In May 2010, Harvard FXB launched the Shanu project in collaboration with the Indian Self Employed Women’s Association (SEWA), a women’s union with 1.2 million members. Named after an adolescent girl who committed suicide shortly before data collection for the project started, the project was designed to investigate the obstacles to secondary school educational access and success for rural adolescents, particularly girls, in the northwestern state of Gujarat. The research included a community assessment using quantitative survey and qualitative components, targeting adolescents and female care givers, as well as local teachers, across five villages. The survey gathered data on household profiles, community assumptions and expectations, availability and perceived quality of the economic and educational opportunities in the area, attitudes towards education and livelihoods as well as adolescent self- report data on educational attainment, daily routine and responsibility, attitudes and aspirations. The team found that the situation of adolescent girls was one of grave concern.  At age 10, more than 90% of boys and girls attended school, yet by age 14, less than half of girls were in school. Advancement was found to be inhibited by a plethora of factors including discriminatory gender norms, economic insecurity and lack of infrastructure (e.g. accessible secondary schools, safe transport, and adequate instruction to achieve performance standards necessary for secondary school participation).

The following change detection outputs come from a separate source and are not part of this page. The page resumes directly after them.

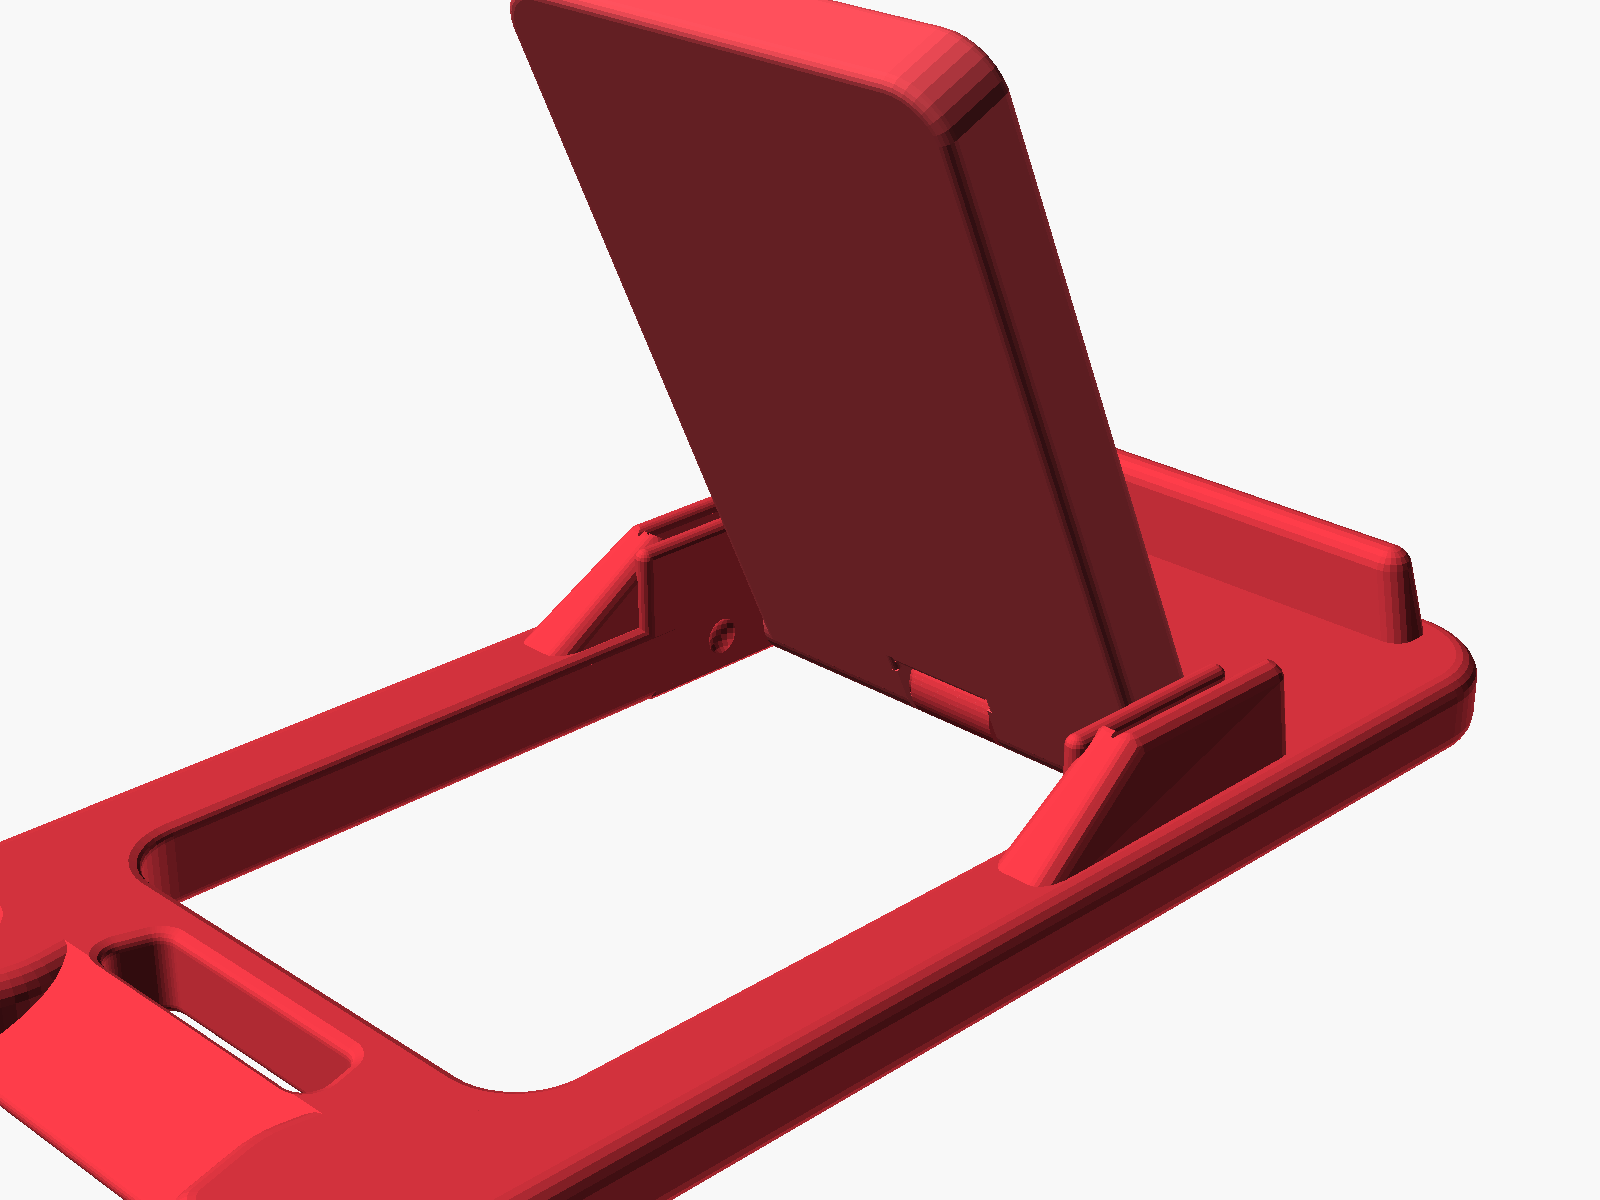
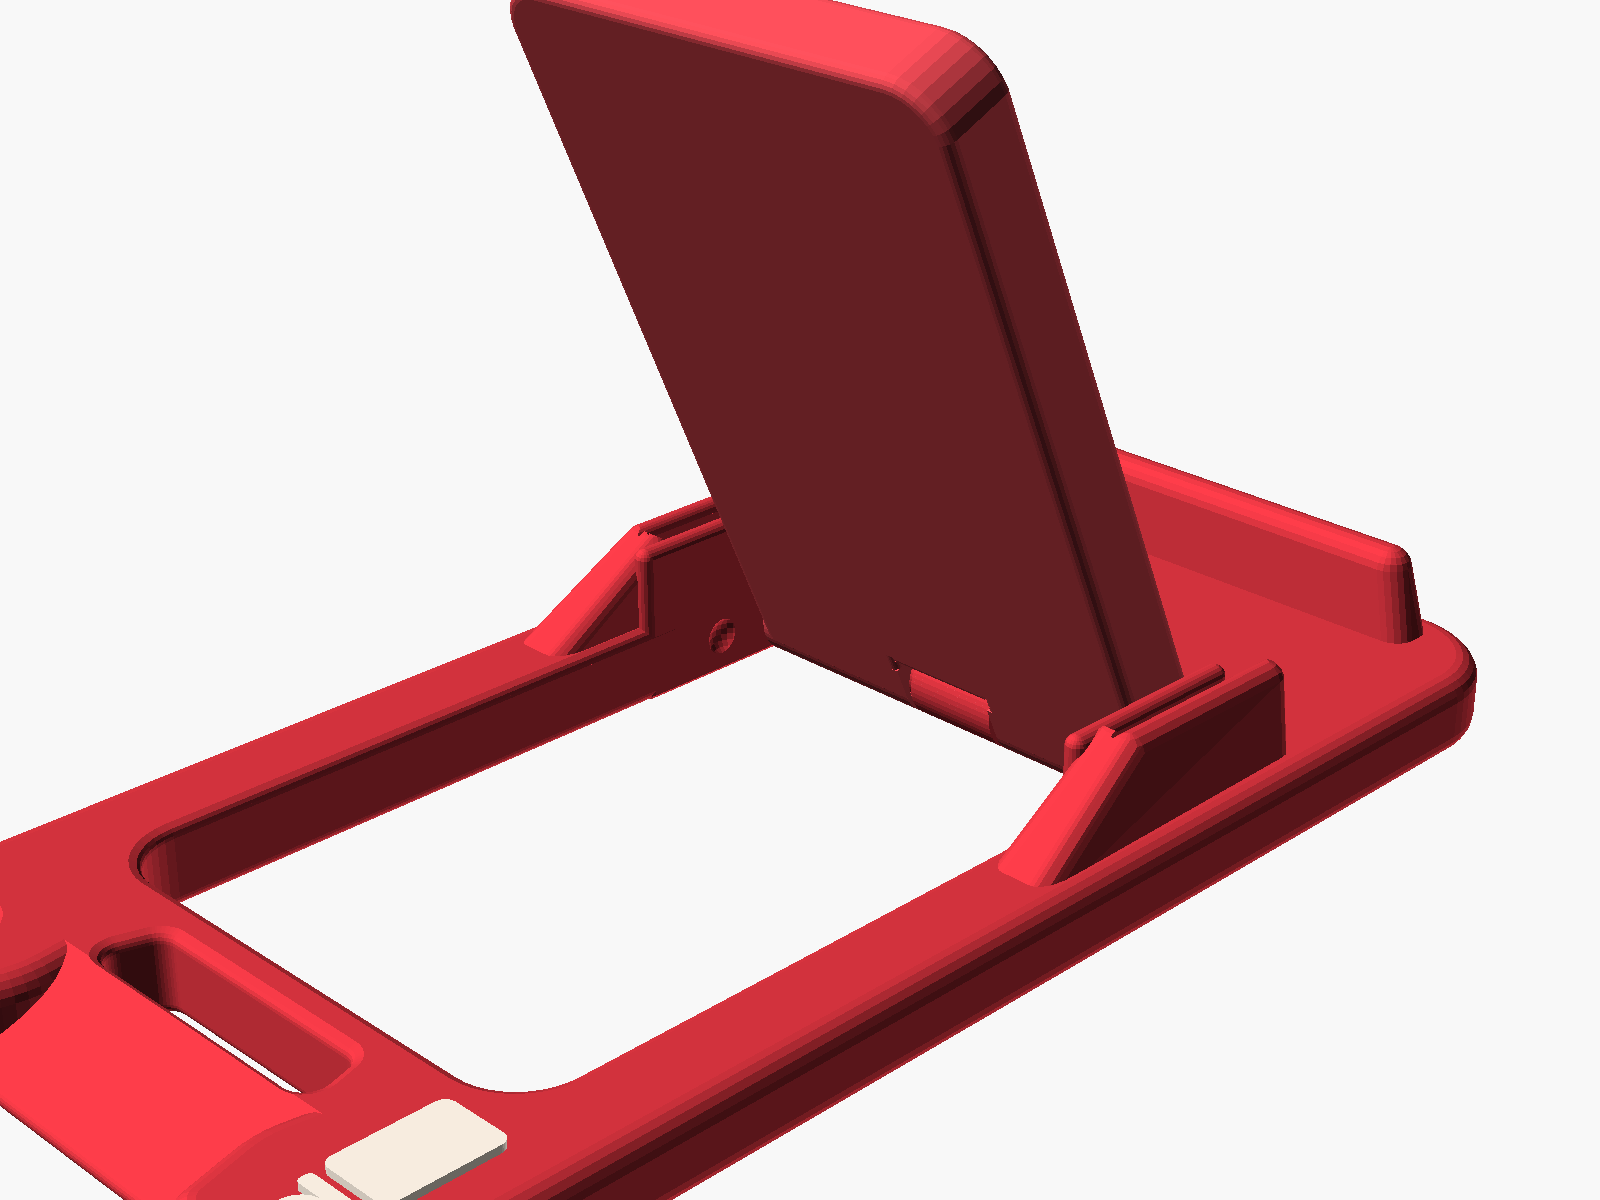
Fixtory_PhoneStandKey_V2.1: ไอคอนกระป๋องนูน 0.4 ข้างช่องเกี่ยวห่วง (อยู่ในบอดี้ลาย สีที่ 2)
ไม่มี STL/3MF ใน repo

Claude-Session: https://claude.ai/code/session_019RUqrcXEUTZR4sTwdM5iUX

Changed region(s): [[0.1562, 0.8942, 0.3125, 1.0]]

diff --git a/ref/phonestand-v2/README.md b/ref/phonestand-v2/README.md
@@ -1,4 +1,4 @@
-# Fixtory_PhoneStandKey_V2 — ลบเหลี่ยมคมทั้งตัว (ห้อยพวงกุญแจ/ใส่กระเป๋าแล้วไม่บาด)
+# Fixtory_PhoneStandKey_V2 (V2.1) — ลบเหลี่ยมคมทั้งตัว + ไอคอนที่เปิดกระป๋อง
 
 แบบของ Fixtory Studio เอง (Fixtory Design · 13 พ.ย. 2026) แก้จากโค้ด V1 (`ref/phonestand-v1`)
 ตามที่ AU กังวลหลังดูผลสไลซ์ V1 ว่า "มีเหลี่ยมโผล่มา เวลาห้อย มันจะบาดเนื้อไหม"
@@ -18,6 +18,7 @@
 | ช่องเกี่ยวห่วง | เหลี่ยม | มุมมน r 1 · ขอบบน/ล่างมน r 0.6 |
 | ขอบหน้าต่าง + รูพวงกุญแจ | คม | **มน r 0.6** บนและล่าง (มากกว่าลบมุม 0.4–0.6 ที่ขอ) |
 | แผ่นพิง | กล่องเหลี่ยม | ขอบมน r 0.6 · มุมปลาย r 3 · ลายจำกัดอยู่บนหน้าเรียบ |
+| **V2.1** ไอคอนที่เปิดกระป๋อง | — | ไอคอนกระป๋อง + ฝา + ห่วงดึง **นูน 0.4** บนขาท้ายด้าน −y ข้างช่องเกี่ยวห่วง (ขนาด ~10×4.2 มม. เส้น/ช่องว่าง ≥0.6) อยู่ใน**ไฟล์ relief (สีที่ 2)** · ฝาหันไปทางปลายลิ่ม · ปิดได้ `CAN_ICON = false` |
 | ใต้ตัวช่วงบานพับ | ผนังโค้งบางเป็นคม ~34° | เปิดเป็นผนังตั้ง + ขอบล่างมน r 0.6 · ลิ้นกลาง/ขอบช่องกลางแผ่นพิงมน r 0.4 |
 
 **คงเดิม:** พิมพ์ทีเดียวจบ (เผื่อ 0.4) · ล็อก 66° + หยุดชน ~68° (ขอบหยุดชนที่ร่องหมุนด้านบนคงเดิมจาก V1 — อยู่ในร่องใต้แผ่นพิง) ·
@@ -48,4 +49,4 @@
 ## ไฟล์
 - `Fixtory_PhoneStandKey_V2.scad` — โค้ดโมเดล
 - `export_all.py` — export STL ทุกไซซ์/ลาย หรือชื่อลูกค้า
-- `render/` — ภาพเรนเดอร์: ภาพรวม · กางวางมือถือ · มุมใกล้ (ขอบ/มุม/ขอบหน้า · เสาตอนกาง หน้า+หลัง · ที่เปิดกระป๋อง บน+ล่าง · รูพวงกุญแจ/หน้าต่าง) · ด้านข้าง
+- `render/` — ภาพเรนเดอร์: ภาพรวม · กางวางมือถือ · มุมใกล้ (ขอบ/มุม/ขอบหน้า · เสาตอนกาง หน้า+หลัง · ที่เปิดกระป๋อง บน+ล่าง · รูพวงกุญแจ/หน้าต่าง · ไอคอนกระป๋อง V2.1) · ด้านข้าง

On the basis of the community assessment and subsequent village meetings, an adolescent educational intervention plan was devised in conjunction with teachers, villagers and education experts. The intervention included organization of group discussions addressing deleterious gender norms such as child marriage, of an after school tutoring program for adolescent students, and an educational bridge program for adolescent school drop outs.

For more information on the Shanu project please see: